  10. I'm 100% sure the Intel has a lot more to offer, but because we have no voltage control and multiplier control - we're severely limited in terms of adjustment. I think that all core turbo of 4.3 or even 4.4ghz is possible. But current limit is at 4.2 all cores, and with plenty high voltage. My 6700k can do 4.4ghz at 1.20v or even less, and 10875H is getting 1.25v at 4.2ghz. That's poor shotcalling by intel. I bet there's another 5-10% on the table, for less power. But Intel won't let us have it.
  11. Hello everyone, During my testing, I've discovered a way to trick the system to always run high power, instead of complying with integrated PL1 and PL2 limits. System tested: Dell XPS 9700 (modified, repasted with liquid metal, cooling pad also used) System characteristics: PL2 - 135W, PL1 75W Warning: please don't do this to your system.. If you want this sort of performance, just get the new AMD 5000 series. How to break PL system: In XTU, max out the turbo power boost duration slider, disable PL2. Set PL1 to 135W -> apply Leave wind
  12. I repasted it with liquid metal. It can sustain 115W of load with all cores active - because heat is more spread out compared to only 4 cores active. And it's important to mention - It had thermal headroom to pull more than 95W on 4 cores, but it didn't. So in my testing, T wasn't a problem. It's also important to note that before repaste, it could only sustain about 65W on 4 cores, instead of 95W after LM.
  13. Hello everyone, When running only 4 cores, 10875H behaves like a 6700k, albeit more efficiently. In Cinebench R20, it scores around 2300 compared to 6700K's 2400. (Tested on Dell XPS 9700 with liquid metal repaste) Chip draws around 90-95W in PL2 mode (135 Wmax), and settles at 75W PL1. PL2 allows for frequencies of 4.7ghz all-core turbo as long as the chip is below 85°C, and 4.6ghz turbo for anything above that. PL1 allows for 4.4ghz all-core turbo. Due to high thermal density, CPU hits 100°C after drawing 90 something watts for 30 seconds or so, after whic

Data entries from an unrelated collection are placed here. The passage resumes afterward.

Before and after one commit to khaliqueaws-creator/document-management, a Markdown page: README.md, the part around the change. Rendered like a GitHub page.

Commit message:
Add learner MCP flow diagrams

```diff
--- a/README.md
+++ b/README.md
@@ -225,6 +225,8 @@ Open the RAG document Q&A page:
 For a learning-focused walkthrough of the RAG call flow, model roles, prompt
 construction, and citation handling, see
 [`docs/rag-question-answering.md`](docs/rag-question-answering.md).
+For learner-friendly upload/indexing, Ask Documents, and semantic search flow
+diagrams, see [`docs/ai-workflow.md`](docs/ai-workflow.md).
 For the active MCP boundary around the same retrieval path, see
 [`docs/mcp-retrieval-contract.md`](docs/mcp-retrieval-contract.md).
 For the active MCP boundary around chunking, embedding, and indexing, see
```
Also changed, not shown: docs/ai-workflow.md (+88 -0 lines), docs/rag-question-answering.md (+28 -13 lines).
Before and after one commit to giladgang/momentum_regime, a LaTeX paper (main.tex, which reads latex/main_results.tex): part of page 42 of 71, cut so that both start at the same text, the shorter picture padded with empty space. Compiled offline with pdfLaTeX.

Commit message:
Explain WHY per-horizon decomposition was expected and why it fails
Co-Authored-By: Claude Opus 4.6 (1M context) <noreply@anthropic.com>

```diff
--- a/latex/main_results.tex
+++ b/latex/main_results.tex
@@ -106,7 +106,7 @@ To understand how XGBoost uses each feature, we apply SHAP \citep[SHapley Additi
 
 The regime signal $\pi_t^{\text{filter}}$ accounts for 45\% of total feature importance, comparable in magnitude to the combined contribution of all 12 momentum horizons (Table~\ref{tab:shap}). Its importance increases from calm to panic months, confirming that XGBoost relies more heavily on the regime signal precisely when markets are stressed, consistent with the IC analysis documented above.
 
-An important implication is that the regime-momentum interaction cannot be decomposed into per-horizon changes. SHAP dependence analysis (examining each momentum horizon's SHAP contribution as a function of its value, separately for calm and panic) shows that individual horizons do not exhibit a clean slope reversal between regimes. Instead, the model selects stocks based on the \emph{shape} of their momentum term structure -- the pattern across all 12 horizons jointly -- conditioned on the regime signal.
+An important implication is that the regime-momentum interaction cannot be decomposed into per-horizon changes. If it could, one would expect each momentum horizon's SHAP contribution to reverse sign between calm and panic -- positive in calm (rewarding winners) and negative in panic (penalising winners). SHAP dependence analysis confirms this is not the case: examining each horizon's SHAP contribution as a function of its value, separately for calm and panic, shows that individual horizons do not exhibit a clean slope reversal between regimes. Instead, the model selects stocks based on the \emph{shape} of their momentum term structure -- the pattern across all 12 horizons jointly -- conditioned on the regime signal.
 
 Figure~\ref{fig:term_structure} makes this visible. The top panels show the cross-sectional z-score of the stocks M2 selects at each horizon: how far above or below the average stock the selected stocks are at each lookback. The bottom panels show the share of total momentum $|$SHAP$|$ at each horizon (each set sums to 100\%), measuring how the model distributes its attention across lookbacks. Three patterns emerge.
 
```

  14. You will get lower CPU usage than i5-6500 percentage wise speaking, but overall, more of the CPU will be utilized. You gain fps by having higher CPU usage.